Casual racism and sexism have ruined a lot of horror for me. Maybe this is where I find Victorian horror more forgivable – it is, after all, Victorian, and we don’t expect them to know better.
I think Unfortunate Implications are easy in horror because when your goal is to scare the crap out of your readers you’re thinking about what they’re scared of, not about whether it’s unkind to label any particular person or category of people as scary. This isn’t an excuse, just an explanation. I think that an examination of the difference between what’s genuinely scary and what we’re scared of for no reason is a fruitful avenue for horror fiction, but that’s not what generally happens. Stereotypes are easy, and Sturgeon’s Law always applies.
Of course there are plenty of other ways horror fiction fails, but as I was coming up with a list I was finding that most of them were just general writing failures. Characters you don’t care about. Plots that drag. These are the two that drive me up the wall with horror particularly: the ending that destroys the suspense, and the stereotypes that make you wish you’d never started.

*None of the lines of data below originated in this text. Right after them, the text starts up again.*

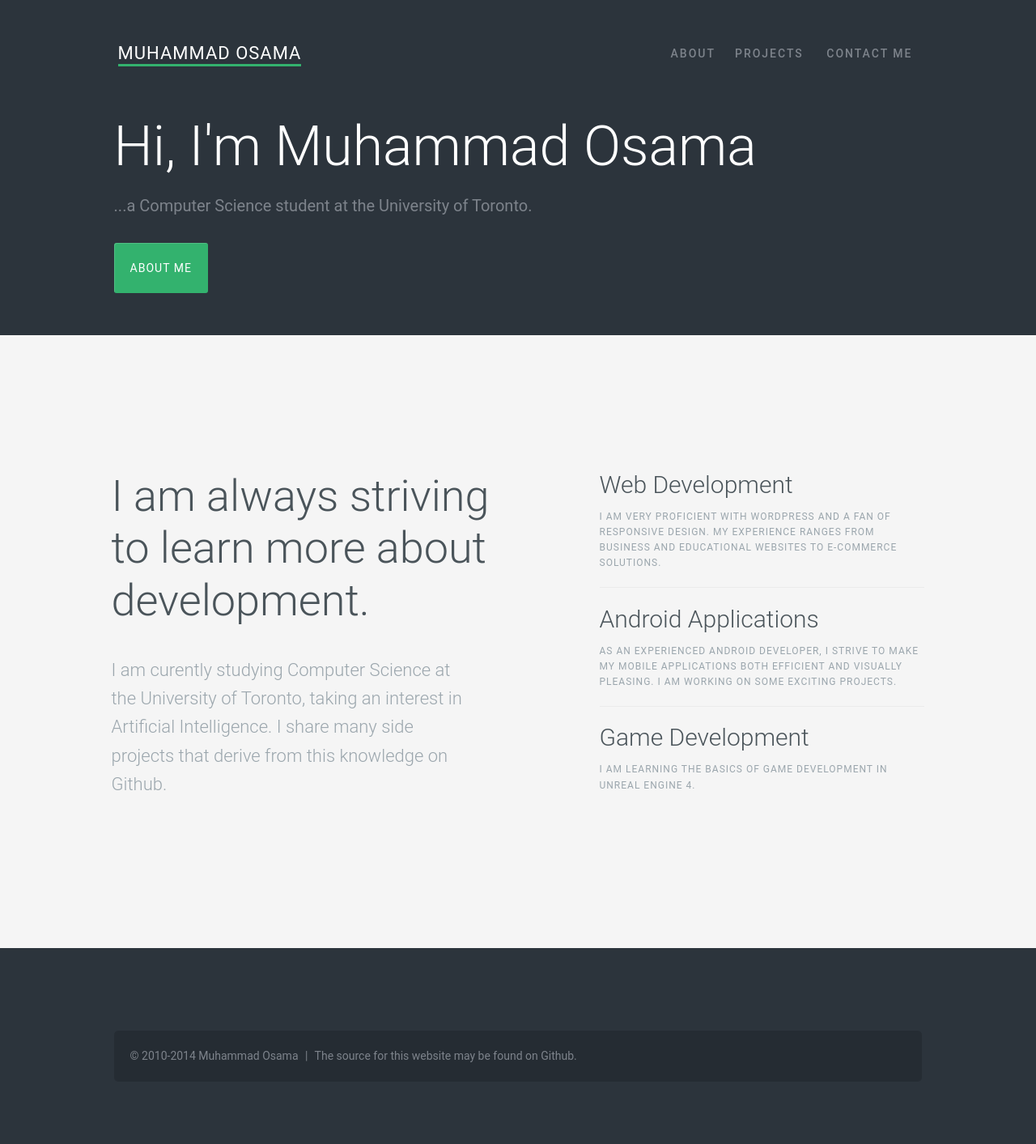
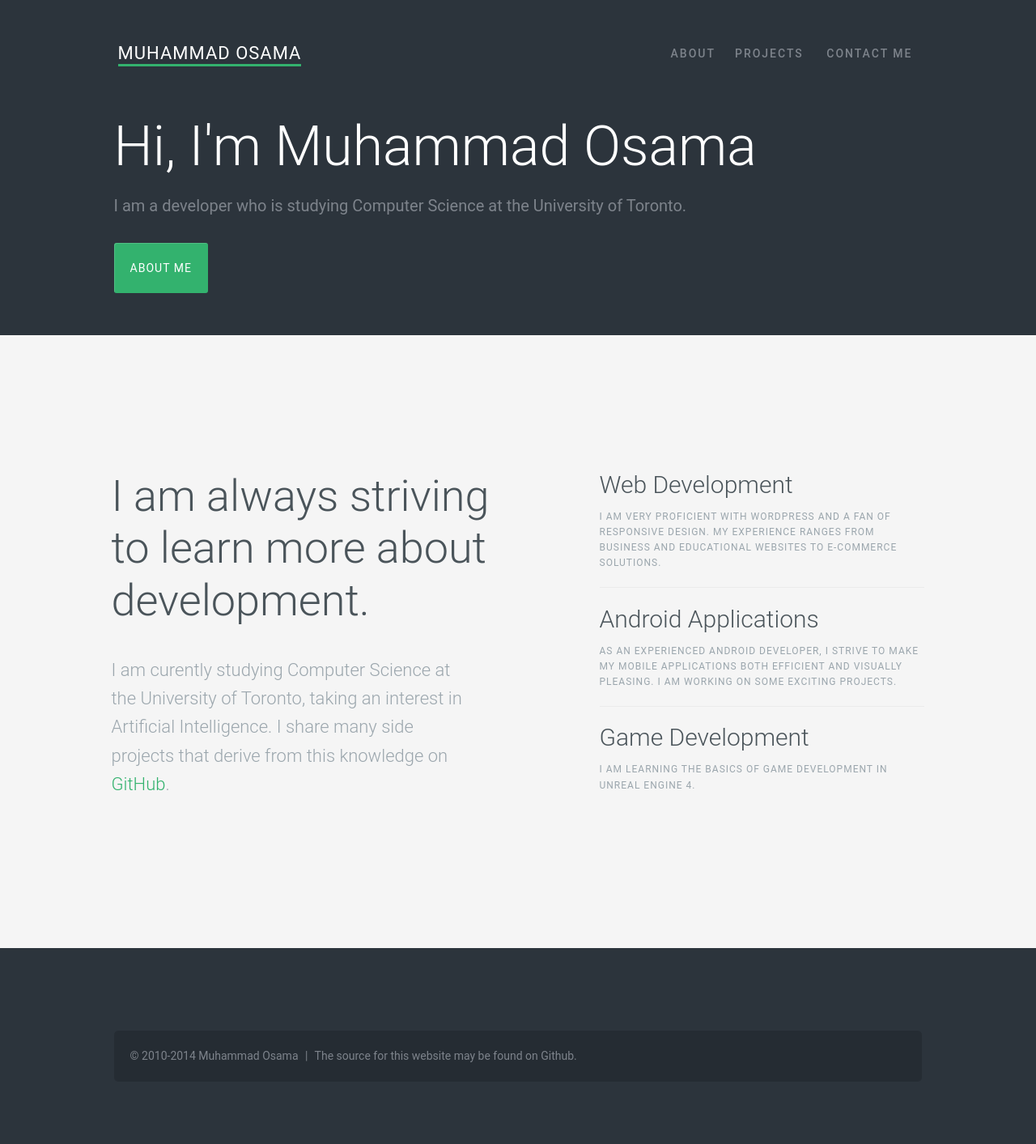
Before and after one commit to osama/osama.github.com, a Jekyll site: the page built from index.html, in a window 1280 px wide. Shown: the whole page at 81% size. Built offline with Jekyll 4.4.1, drawn with Linux system fonts in a browser that asks for light colours.

Commit message:
Minor content change.

```diff
--- a/index.html
+++ b/index.html
@@ -89,7 +89,7 @@ a, #cancel-comment-reply i, #secondary a:hover, .menu-toggle i, #secondary .port
                     <div class="hero-title animated fadeIn">
                         <h2>Hi, I'm Muhammad Osama</h2>
 
-                        <h3>...a Computer Science student at the University of Toronto.</h3>
+                        <h3>I am a developer who is studying Computer Science at the University of Toronto.</h3>
                         <a class="cta-red animated fadeIn" href="/about/">About Me</a>
                     </div>
                 </div>
@@ -109,7 +109,7 @@ a, #cancel-comment-reply i, #secondary a:hover, .menu-toggle i, #secondary .port
                                         rel="bookmark">I am always striving to learn more about development.</a></h2>
 
                                         <div class="blog-left-excerpt">
-                                            <p>I am curently studying Computer Science at the University of Toronto, taking an interest in Artificial Intelligence. I share many side projects that derive from this knowledge on Github.</p>
+                                            <p>I am curently studying Computer Science at the University of Toronto, taking an interest in Artificial Intelligence. I share many side projects that derive from this knowledge on <a href="https://github.com/mcoded">GitHub</a>.</p>
                                         </div>
                                     </div>
 
```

I’ve found a few standout exceptions. The Haunting of Hill House is a classic for a reason; it’s a really, really good atmospheric horror novel, and it has a perfect ending. If it has any Unfortunate Implications, it’s easy to shrug those off as an artifact of a writer from an earlier time. Tananrive Due and Cherie Priest both write horror that is the exact opposite of Unfortunate Implications. Sarah Monette writes a series of short stories in a Lovecraftian mode but with more modern (and way less racist) sensibilities which are also terrifyingly scary – but then again, horror as a short story and horror as a novel are two different beasts, I think, and maybe I should save that for another post.